By the end of KS4, pupils will have studied four Shakespeare plays in-depth and a selection of classic texts, seminal world literature, poems and plays. In English, pupils study the foundations of literature, composition, linguistics and rhetoric to deepen their understanding of more complex texts and to support their own creative, transactional and analytical writing. We follow the Edexcel exam board for English language and English Literature. Below is a summary of how our Lower school curriculum pathway continues into GCSE study.
Reading for Meaning – Texts are prescribed at GCSE, but students continue to examine challenging universal themes, events and ideas. Poetry and non-fiction are still woven through each unit so that students are regularly encountering language in all its forms; from the informative and rhetorical to the concentrated and distilled.
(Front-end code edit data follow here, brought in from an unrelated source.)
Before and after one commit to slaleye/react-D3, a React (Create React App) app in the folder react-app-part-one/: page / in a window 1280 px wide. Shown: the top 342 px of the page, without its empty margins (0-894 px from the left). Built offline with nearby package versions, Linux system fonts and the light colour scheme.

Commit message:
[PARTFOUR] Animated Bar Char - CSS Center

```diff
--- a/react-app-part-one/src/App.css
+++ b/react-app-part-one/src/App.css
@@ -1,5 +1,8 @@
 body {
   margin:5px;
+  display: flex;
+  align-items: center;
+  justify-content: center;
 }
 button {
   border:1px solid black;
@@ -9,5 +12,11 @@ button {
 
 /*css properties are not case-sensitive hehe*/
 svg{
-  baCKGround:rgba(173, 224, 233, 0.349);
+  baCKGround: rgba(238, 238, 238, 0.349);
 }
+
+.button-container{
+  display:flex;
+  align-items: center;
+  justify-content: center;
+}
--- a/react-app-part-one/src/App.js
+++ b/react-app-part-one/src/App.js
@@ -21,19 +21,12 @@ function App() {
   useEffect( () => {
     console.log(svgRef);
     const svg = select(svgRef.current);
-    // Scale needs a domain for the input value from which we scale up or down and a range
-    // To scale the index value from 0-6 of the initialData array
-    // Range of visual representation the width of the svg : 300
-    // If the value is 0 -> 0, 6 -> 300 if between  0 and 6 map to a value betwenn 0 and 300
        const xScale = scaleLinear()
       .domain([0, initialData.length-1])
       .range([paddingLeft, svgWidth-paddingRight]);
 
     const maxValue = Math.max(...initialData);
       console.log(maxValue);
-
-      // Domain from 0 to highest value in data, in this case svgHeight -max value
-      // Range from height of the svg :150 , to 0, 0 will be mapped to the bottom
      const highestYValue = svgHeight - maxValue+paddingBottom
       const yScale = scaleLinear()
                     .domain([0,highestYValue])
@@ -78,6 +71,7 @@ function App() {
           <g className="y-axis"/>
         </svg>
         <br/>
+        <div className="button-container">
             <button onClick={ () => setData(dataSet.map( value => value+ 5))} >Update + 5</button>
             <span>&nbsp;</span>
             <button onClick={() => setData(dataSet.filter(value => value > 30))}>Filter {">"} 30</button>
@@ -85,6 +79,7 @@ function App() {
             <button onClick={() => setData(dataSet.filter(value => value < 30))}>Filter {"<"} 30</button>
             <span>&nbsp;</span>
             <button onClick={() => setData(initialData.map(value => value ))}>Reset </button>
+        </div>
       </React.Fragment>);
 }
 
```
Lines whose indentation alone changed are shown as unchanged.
Debates students have had at KS3 around gender, power, religion, class and persecution are a solid foundation on which our in-depth study of ‘The Merchant of Venice’, ‘Journey’s End, ‘Animal Farm,’ ‘A Christmas Carol’ and ‘The Tempest’ build. Students continue to have the opportunity to debate how our texts address arguments that are still ongoing e.g., Human Rights, discrimination, The Cost-of-Living Crisis, war, propaganda and ‘fake news’.
Authorial Methods – At the end of key stage three students have built up a substantial knowledge of literary methods used by writers to create meaning. We use our ‘CCGS Language and Structure Booklet’ from Year 7 all the way through to Year 13, gradually building up and regularly revisiting their knowledge of authorial methods. At key stage 4 they continue to analyse the writer’s craft but are also developing into proficient writers themselves. They have already studied alternative/marginalised viewpoints, experimented with tenses used for effect, used figurative methods such as symbol and foil characters and experimented with more complex narrative viewpoints and perspectives. At GCSE, they can use their writing tools in several creative writing pieces and experiment with new forms such as writing historical fiction and fiction inspired by poetry. By the time students study ‘A’ Level English they will have mastered a complete compendium of the techniques by which writers shape meaning.
Composition – Writing began at KS3 with the imitation of established forms and styles and moved into experimentation and practise of fiction and non-fiction writing. We continue to work on mastery of description, narrative, speeches, open letters, articles, opinion pieces, through the study of their different components. We build on the analytical writing at KS3 that explored character development, arcs, and thematic concerns towards a consideration of alternative viewpoints for GCSE and ‘A’ level. We revisit and deepen our study of rhetoric at KS3 with more considered and nuanced argument of complex themes.
Context - How a text may have been shaped by external social, political and historical forces is a consideration of all texts studied from year 7 to year 13. At KS3 we examined ancient Greece, the Renaissance, the Romantic movement, the Victorian period, American Civil War, The Harlem Renaissance, Post-War and Post-Colonial periods. At GCSE, we return to the Renaissance, Romantic and Victorian periods; but we also learn about the First World War, The Russian Revolution, Communism and Colonialism. This focus on context allows students to gradually build broad knowledge and cultural capital so that they can access not only the texts they are reading; but also, the historicist approaches required in English at KS4 and ‘A’ Level.
Grammar and Vocab – Being proficient in the mechanics of language not only helps students become better writers but also helps students to understand what they have read. A limited vocabulary can be a barrier to comprehension and the articulation of complex ideas, so we place vocabulary and etymology at the heart of learning in English. Grammar drills, common errors and misconceptions are revisited continually until they become automatic and overlearned.